--- START ---

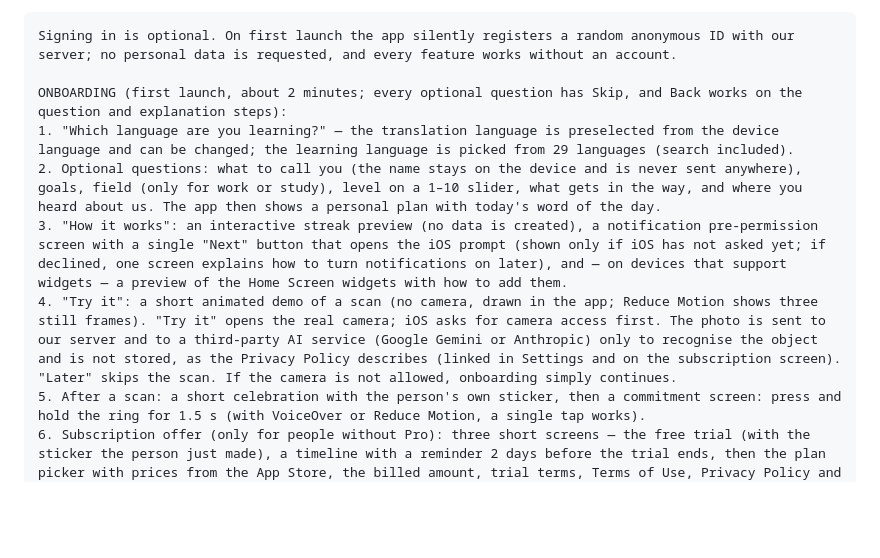
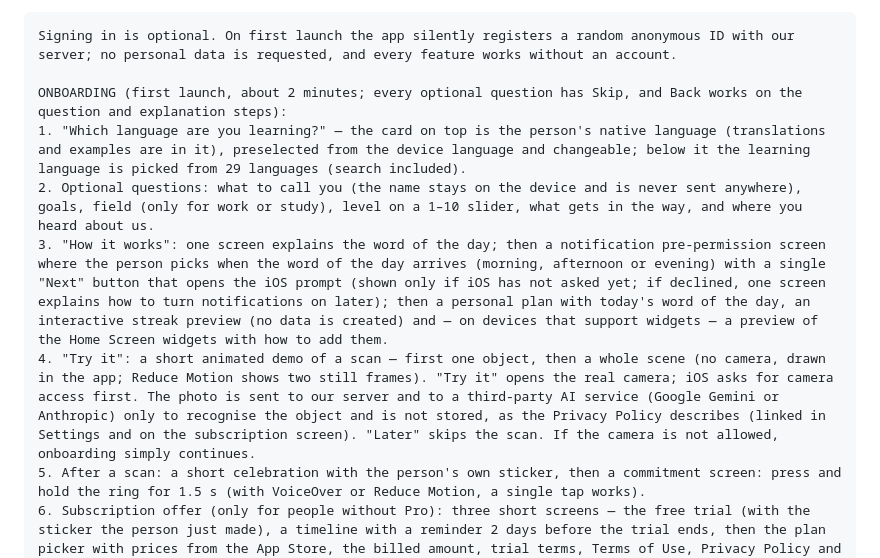
Before and after one commit to maranferij-lang/LinguaLens, a Markdown page: APPSTORE.md, the part around the change. Drawn GitHub-style; blank space fills up the shorter version.

Commit message:
Нотатки для рецензента: порядок онбордингу 4.0
Рідна мова зверху, «Що таке слово дня» й вибір години перед планом,
демо — предмет і ціла сцена, «Менше руху» — два кадри.

Co-Authored-By: Claude Opus 5.5 <noreply@anthropic.com>
Claude-Session: https://claude.ai/code/session_0186tJCfdNsXo37k983HzdNQ

```diff
--- a/APPSTORE.md
+++ b/APPSTORE.md
@@ -780,10 +780,10 @@ Sign-in required: **No** (поля логіна залиш порожніми):
 Signing in is optional. On first launch the app silently registers a random anonymous ID with our server; no personal data is requested, and every feature works without an account.
 
 ONBOARDING (first launch, about 2 minutes; every optional question has Skip, and Back works on the question and explanation steps):
-1. "Which language are you learning?" — the translation language is preselected from the device language and can be changed; the learning language is picked from 29 languages (search included).
-2. Optional questions: what to call you (the name stays on the device and is never sent anywhere), goals, field (only for work or study), level on a 1–10 slider, what gets in the way, and where you heard about us. The app then shows a personal plan with today's word of the day.
-3. "How it works": an interactive streak preview (no data is created), a notification pre-permission screen with a single "Next" button that opens the iOS prompt (shown only if iOS has not asked yet; if declined, one screen explains how to turn notifications on later), and — on devices that support widgets — a preview of the Home Screen widgets with how to add them.
-4. "Try it": a short animated demo of a scan (no camera, drawn in the app; Reduce Motion shows three still frames). "Try it" opens the real camera; iOS asks for camera access first. The photo is sent to our server and to a third-party AI service (Google Gemini or Anthropic) only to recognise the object and is not stored, as the Privacy Policy describes (linked in Settings and on the subscription screen). "Later" skips the scan. If the camera is not allowed, onboarding simply continues.
+1. "Which language are you learning?" — the card on top is the person's native language (translations and examples are in it), preselected from the device language and changeable; below it the learning language is picked from 29 languages (search included).
+2. Optional questions: what to call you (the name stays on the device and is never sent anywhere), goals, field (only for work or study), level on a 1–10 slider, what gets in the way, and where you heard about us.
+3. "How it works": one screen explains the word of the day; then a notification pre-permission screen where the person picks when the word of the day arrives (morning, afternoon or evening) with a single "Next" button that opens the iOS prompt (shown only if iOS has not asked yet; if declined, one screen explains how to turn notifications on later); then a personal plan with today's word of the day, an interactive streak preview (no data is created) and — on devices that support widgets — a preview of the Home Screen widgets with how to add them.
+4. "Try it": a short animated demo of a scan — first one object, then a whole scene (no camera, drawn in the app; Reduce Motion shows two still frames). "Try it" opens the real camera; iOS asks for camera access first. The photo is sent to our server and to a third-party AI service (Google Gemini or Anthropic) only to recognise the object and is not stored, as the Privacy Policy describes (linked in Settings and on the subscription screen). "Later" skips the scan. If the camera is not allowed, onboarding simply continues.
 5. After a scan: a short celebration with the person's own sticker, then a commitment screen: press and hold the ring for 1.5 s (with VoiceOver or Reduce Motion, a single tap works).
 6. Subscription offer (only for people without Pro): three short screens — the free trial (with the sticker the person just made), a timeline with a reminder 2 days before the trial ends, then the plan picker with prices from the App Store, the billed amount, trial terms, Terms of Use, Privacy Policy and Restore Purchases. Every screen has a close (X) button, and "Continue for free" goes to the app without purchase.
 Settings → "Go through the intro again" replays onboarding without the subscription offer.
```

--- END ---

Repeat the material exactly and drop each image.

Before and after one commit to maranferij-lang/LinguaLens, a Markdown page: APPSTORE.md, the part around the change. Drawn GitHub-style; blank space fills up the shorter version.

Commit message:
Нотатки для рецензента: порядок онбордингу 4.0
Рідна мова зверху, «Що таке слово дня» й вибір години перед планом,
демо — предмет і ціла сцена, «Менше руху» — два кадри.

Co-Authored-By: Claude Opus 5.5 <noreply@anthropic.com>
Claude-Session: https://claude.ai/code/session_0186tJCfdNsXo37k983HzdNQ

```diff
--- a/APPSTORE.md
+++ b/APPSTORE.md
@@ -780,10 +780,10 @@ Sign-in required: **No** (поля логіна залиш порожніми):
 Signing in is optional. On first launch the app silently registers a random anonymous ID with our server; no personal data is requested, and every feature works without an account.
 
 ONBOARDING (first launch, about 2 minutes; every optional question has Skip, and Back works on the question and explanation steps):
-1. "Which language are you learning?" — the translation language is preselected from the device language and can be changed; the learning language is picked from 29 languages (search included).
-2. Optional questions: what to call you (the name stays on the device and is never sent anywhere), goals, field (only for work or study), level on a 1–10 slider, what gets in the way, and where you heard about us. The app then shows a personal plan with today's word of the day.
-3. "How it works": an interactive streak preview (no data is created), a notification pre-permission screen with a single "Next" button that opens the iOS prompt (shown only if iOS has not asked yet; if declined, one screen explains how to turn notifications on later), and — on devices that support widgets — a preview of the Home Screen widgets with how to add them.
-4. "Try it": a short animated demo of a scan (no camera, drawn in the app; Reduce Motion shows three still frames). "Try it" opens the real camera; iOS asks for camera access first. The photo is sent to our server and to a third-party AI service (Google Gemini or Anthropic) only to recognise the object and is not stored, as the Privacy Policy describes (linked in Settings and on the subscription screen). "Later" skips the scan. If the camera is not allowed, onboarding simply continues.
+1. "Which language are you learning?" — the card on top is the person's native language (translations and examples are in it), preselected from the device language and changeable; below it the learning language is picked from 29 languages (search included).
+2. Optional questions: what to call you (the name stays on the device and is never sent anywhere), goals, field (only for work or study), level on a 1–10 slider, what gets in the way, and where you heard about us.
+3. "How it works": one screen explains the word of the day; then a notification pre-permission screen where the person picks when the word of the day arrives (morning, afternoon or evening) with a single "Next" button that opens the iOS prompt (shown only if iOS has not asked yet; if declined, one screen explains how to turn notifications on later); then a personal plan with today's word of the day, an interactive streak preview (no data is created) and — on devices that support widgets — a preview of the Home Screen widgets with how to add them.
+4. "Try it": a short animated demo of a scan — first one object, then a whole scene (no camera, drawn in the app; Reduce Motion shows two still frames). "Try it" opens the real camera; iOS asks for camera access first. The photo is sent to our server and to a third-party AI service (Google Gemini or Anthropic) only to recognise the object and is not stored, as the Privacy Policy describes (linked in Settings and on the subscription screen). "Later" skips the scan. If the camera is not allowed, onboarding simply continues.
 5. After a scan: a short celebration with the person's own sticker, then a commitment screen: press and hold the ring for 1.5 s (with VoiceOver or Reduce Motion, a single tap works).
 6. Subscription offer (only for people without Pro): three short screens — the free trial (with the sticker the person just made), a timeline with a reminder 2 days before the trial ends, then the plan picker with prices from the App Store, the billed amount, trial terms, Terms of Use, Privacy Policy and Restore Purchases. Every screen has a close (X) button, and "Continue for free" goes to the app without purchase.
 Settings → "Go through the intro again" replays onboarding without the subscription offer.
```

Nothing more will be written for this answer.